>>>

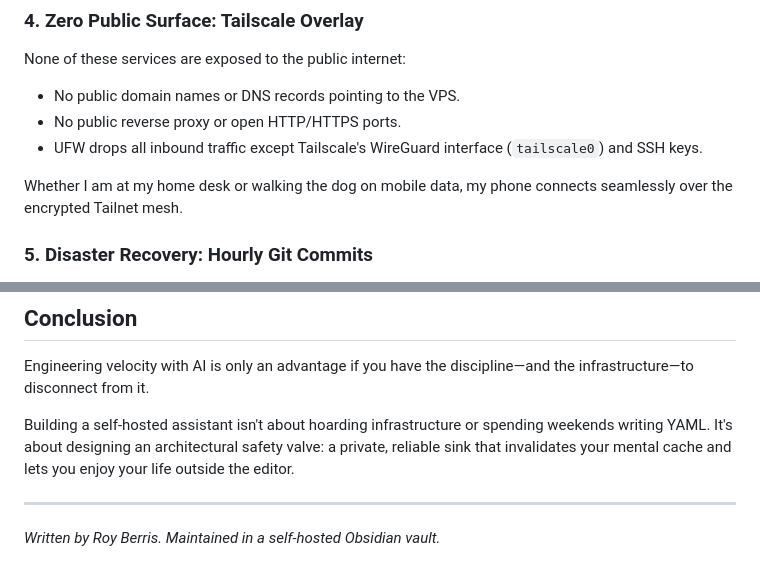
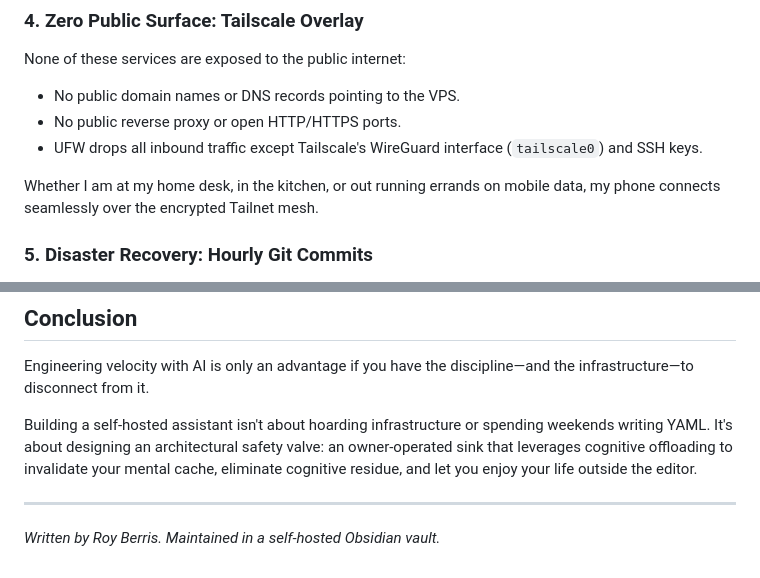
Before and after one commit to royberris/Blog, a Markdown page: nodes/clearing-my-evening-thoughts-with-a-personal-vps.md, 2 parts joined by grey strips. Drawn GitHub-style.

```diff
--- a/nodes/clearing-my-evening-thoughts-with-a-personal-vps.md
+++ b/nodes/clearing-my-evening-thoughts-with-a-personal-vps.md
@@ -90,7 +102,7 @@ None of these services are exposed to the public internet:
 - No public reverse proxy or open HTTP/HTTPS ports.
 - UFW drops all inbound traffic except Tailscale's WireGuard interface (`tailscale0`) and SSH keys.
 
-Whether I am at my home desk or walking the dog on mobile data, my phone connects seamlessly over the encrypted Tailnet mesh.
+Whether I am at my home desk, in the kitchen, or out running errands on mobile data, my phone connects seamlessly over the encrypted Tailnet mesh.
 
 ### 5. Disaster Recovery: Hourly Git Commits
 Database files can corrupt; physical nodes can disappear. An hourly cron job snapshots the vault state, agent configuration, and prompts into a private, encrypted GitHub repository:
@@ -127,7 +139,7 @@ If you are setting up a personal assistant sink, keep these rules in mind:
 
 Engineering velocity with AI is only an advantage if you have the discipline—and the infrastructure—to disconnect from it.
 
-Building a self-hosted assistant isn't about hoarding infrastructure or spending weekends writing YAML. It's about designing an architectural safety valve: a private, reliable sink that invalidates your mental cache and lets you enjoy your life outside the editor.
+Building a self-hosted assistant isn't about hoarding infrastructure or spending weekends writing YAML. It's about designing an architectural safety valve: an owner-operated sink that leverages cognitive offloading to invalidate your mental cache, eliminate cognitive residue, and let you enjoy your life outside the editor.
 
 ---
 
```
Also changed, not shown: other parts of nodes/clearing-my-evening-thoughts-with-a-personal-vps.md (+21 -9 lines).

<<<
>>>

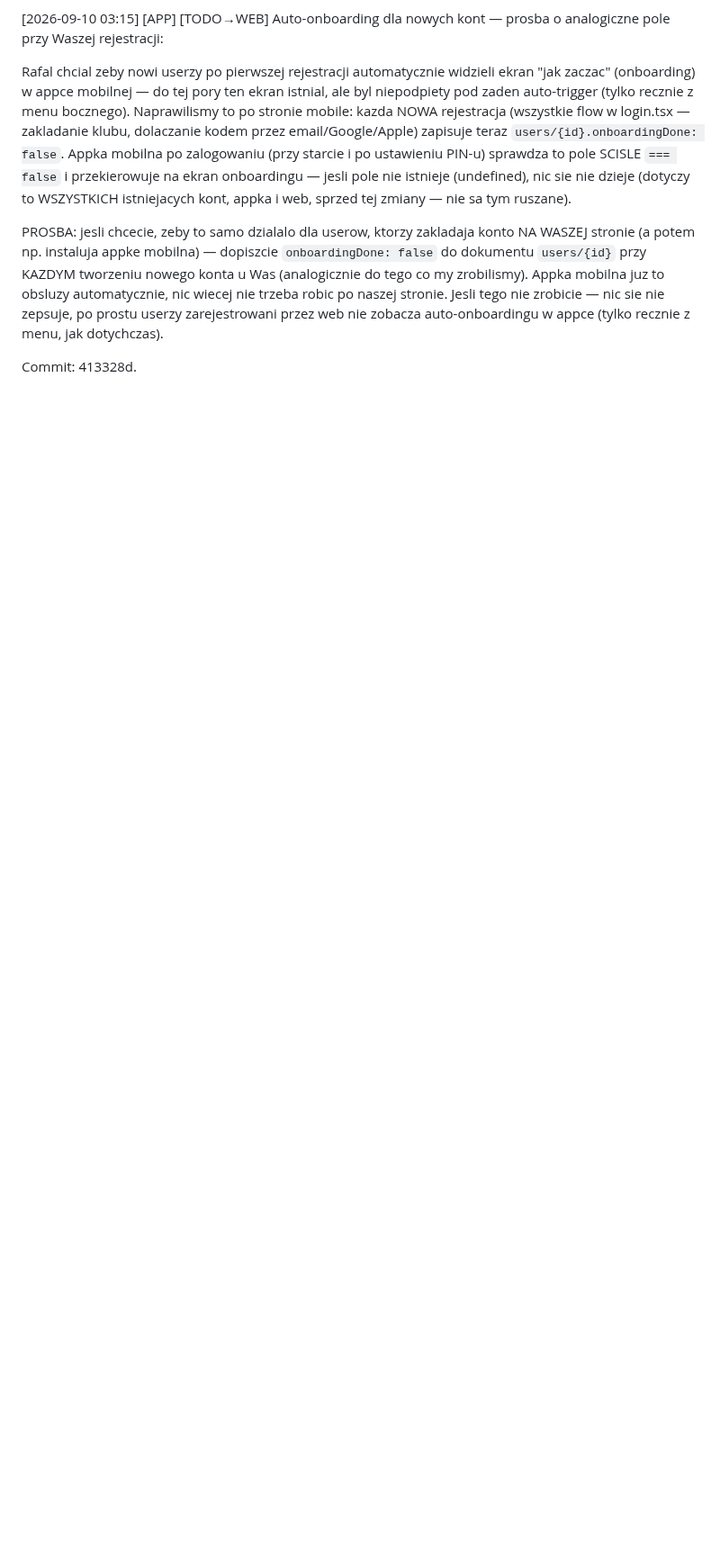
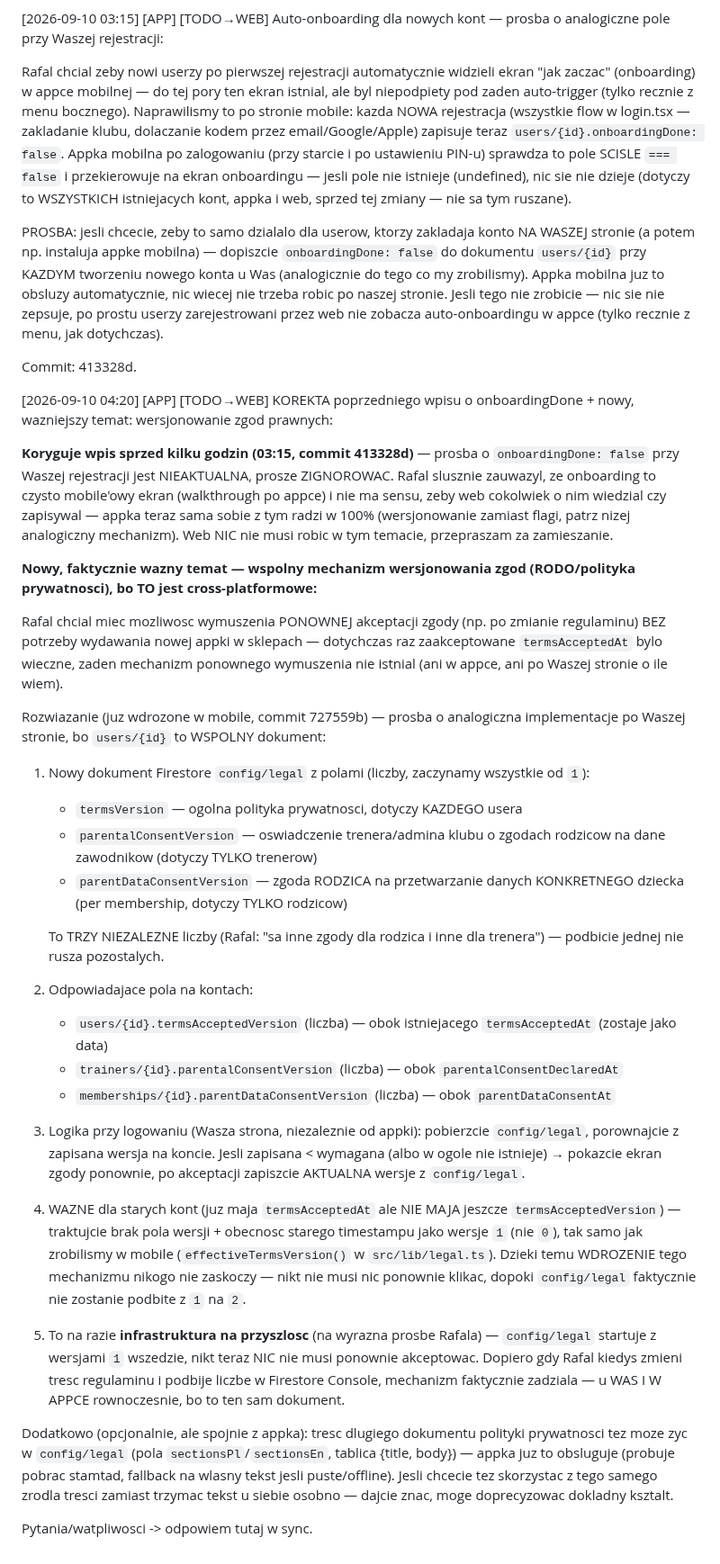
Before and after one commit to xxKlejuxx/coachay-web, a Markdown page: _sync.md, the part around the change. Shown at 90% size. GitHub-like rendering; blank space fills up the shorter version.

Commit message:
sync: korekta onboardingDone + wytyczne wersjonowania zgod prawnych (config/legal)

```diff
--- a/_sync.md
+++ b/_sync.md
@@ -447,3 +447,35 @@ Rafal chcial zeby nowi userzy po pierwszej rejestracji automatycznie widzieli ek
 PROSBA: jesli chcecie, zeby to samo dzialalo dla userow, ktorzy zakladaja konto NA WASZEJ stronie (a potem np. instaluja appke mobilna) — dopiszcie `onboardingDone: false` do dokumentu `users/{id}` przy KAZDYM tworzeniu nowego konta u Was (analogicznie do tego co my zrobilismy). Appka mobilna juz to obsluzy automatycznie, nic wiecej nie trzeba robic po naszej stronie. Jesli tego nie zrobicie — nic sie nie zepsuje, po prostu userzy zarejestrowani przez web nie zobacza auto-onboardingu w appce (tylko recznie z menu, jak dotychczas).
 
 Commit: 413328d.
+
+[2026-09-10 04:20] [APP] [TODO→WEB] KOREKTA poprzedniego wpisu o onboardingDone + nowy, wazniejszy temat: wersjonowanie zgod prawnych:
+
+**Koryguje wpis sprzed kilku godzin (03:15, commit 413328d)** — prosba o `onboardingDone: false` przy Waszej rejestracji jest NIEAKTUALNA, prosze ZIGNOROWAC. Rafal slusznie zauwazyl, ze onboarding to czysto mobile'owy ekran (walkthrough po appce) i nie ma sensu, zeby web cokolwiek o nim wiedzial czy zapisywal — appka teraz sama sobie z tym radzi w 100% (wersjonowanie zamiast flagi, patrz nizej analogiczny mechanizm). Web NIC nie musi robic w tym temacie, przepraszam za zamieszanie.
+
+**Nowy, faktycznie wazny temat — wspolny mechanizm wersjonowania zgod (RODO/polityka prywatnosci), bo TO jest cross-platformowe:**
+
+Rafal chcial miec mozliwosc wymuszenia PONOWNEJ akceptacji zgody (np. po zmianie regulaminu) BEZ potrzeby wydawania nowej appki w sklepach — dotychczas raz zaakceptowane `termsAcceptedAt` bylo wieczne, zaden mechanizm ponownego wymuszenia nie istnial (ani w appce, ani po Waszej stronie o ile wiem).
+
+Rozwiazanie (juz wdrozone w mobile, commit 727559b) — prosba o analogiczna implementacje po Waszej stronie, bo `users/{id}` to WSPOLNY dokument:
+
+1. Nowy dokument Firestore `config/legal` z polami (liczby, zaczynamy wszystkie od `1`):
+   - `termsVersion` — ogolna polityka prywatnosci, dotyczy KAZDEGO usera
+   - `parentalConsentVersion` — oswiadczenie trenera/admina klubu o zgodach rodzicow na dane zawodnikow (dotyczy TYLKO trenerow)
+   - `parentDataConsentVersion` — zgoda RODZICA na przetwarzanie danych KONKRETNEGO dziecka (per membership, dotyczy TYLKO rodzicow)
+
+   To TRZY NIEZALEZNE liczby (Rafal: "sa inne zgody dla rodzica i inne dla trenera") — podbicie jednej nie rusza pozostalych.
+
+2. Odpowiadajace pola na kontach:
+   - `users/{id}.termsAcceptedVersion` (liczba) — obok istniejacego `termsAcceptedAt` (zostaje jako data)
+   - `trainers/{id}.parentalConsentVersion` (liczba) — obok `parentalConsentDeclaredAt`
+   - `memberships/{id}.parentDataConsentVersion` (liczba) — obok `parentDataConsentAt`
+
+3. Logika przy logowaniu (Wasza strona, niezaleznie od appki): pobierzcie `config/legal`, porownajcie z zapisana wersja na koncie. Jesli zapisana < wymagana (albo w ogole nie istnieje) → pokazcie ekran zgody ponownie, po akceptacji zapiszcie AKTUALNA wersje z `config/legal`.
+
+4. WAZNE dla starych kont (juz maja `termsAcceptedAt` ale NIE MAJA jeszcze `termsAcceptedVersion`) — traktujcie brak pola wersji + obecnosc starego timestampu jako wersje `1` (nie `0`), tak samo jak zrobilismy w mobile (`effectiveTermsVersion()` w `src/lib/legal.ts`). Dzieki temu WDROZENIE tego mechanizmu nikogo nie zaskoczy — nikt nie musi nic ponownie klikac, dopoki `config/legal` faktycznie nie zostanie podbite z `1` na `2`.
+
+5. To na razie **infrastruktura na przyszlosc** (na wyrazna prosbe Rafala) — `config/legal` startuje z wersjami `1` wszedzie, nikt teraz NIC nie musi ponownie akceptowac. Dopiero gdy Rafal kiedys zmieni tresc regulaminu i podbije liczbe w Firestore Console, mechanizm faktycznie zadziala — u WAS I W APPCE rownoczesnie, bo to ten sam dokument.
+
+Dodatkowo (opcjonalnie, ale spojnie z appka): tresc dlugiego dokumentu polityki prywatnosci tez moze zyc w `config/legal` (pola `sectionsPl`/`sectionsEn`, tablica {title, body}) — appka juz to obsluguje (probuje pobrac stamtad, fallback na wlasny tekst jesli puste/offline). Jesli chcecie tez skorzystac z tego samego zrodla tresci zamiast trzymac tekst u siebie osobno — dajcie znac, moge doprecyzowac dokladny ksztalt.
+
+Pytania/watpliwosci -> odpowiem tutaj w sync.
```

<<<
>>>

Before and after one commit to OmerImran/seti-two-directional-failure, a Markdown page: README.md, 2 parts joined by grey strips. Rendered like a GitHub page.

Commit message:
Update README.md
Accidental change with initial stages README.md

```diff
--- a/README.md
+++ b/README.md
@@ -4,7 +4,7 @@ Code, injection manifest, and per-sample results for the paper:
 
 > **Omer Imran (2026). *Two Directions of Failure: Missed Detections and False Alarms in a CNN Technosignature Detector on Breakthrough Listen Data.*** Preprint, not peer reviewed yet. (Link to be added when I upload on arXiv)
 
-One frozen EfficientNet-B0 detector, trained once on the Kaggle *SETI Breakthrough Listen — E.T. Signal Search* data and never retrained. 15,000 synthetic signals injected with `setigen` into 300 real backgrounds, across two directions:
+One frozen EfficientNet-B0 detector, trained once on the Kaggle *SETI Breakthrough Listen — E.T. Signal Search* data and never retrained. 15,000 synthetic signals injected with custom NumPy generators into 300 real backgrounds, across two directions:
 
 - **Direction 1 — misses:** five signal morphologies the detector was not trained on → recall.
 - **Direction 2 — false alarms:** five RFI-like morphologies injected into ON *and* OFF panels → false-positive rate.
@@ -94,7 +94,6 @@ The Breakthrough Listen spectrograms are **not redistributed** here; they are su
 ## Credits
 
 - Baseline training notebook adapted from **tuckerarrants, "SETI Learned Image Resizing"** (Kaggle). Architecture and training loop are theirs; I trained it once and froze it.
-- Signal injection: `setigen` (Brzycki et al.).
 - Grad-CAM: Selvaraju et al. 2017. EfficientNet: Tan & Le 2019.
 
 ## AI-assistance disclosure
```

<<<

=== PROBLEM TO WORK ON ===
Collect the lines of the data that carry the word "legal".

=== OUTPUT OF THE TASK ===
sync: korekta onboardingDone + wytyczne wersjonowania zgod prawnych (config/legal)
+1. Nowy dokument Firestore `config/legal` z polami (liczby, zaczynamy wszystkie od `1`):
+3. Logika przy logowaniu (Wasza strona, niezaleznie od appki): pobierzcie `config/legal`, porownajcie z zapisana wersja na koncie. Jesli zapisana < wymagana (albo w ogole nie istnieje) → pokazcie ekran zgody ponownie, po akceptacji zapiszcie AKTUALNA wersje z `config/legal`.
+4. WAZNE dla starych kont (juz maja `termsAcceptedAt` ale NIE MAJA jeszcze `termsAcceptedVersion`) — traktujcie brak pola wersji + obecnosc starego timestampu jako wersje `1` (nie `0`), tak samo jak zrobilismy w mobile (`effectiveTermsVersion()` w `src/lib/legal.ts`). Dzieki temu WDROZENIE tego mechanizmu nikogo nie zaskoczy — nikt nie musi nic ponownie klikac, dopoki `config/legal` faktycznie nie zostanie podbite z `1` na `2`.
+5. To na razie **infrastruktura na przyszlosc** (na wyrazna prosbe Rafala) — `config/legal` startuje z wersjami `1` wszedzie, nikt teraz NIC nie musi ponownie akceptowac. Dopiero gdy Rafal kiedys zmieni tresc regulaminu i podbije liczbe w Firestore Console, mechanizm faktycznie zadziala — u WAS I W APPCE rownoczesnie, bo to ten sam dokument.
+Dodatkowo (opcjonalnie, ale spojnie z appka): tresc dlugiego dokumentu polityki prywatnosci tez moze zyc w `config/legal` (pola `sectionsPl`/`sectionsEn`, tablica {title, body}) — appka juz to obsluguje (probuje pobrac stamtad, fallback na wlasny tekst jesli puste/offline). Jesli chcecie tez skorzystac z tego samego zrodla tresci zamiast trzymac tekst u siebie osobno — dajcie znac, moge doprecyzowac dokladny ksztalt.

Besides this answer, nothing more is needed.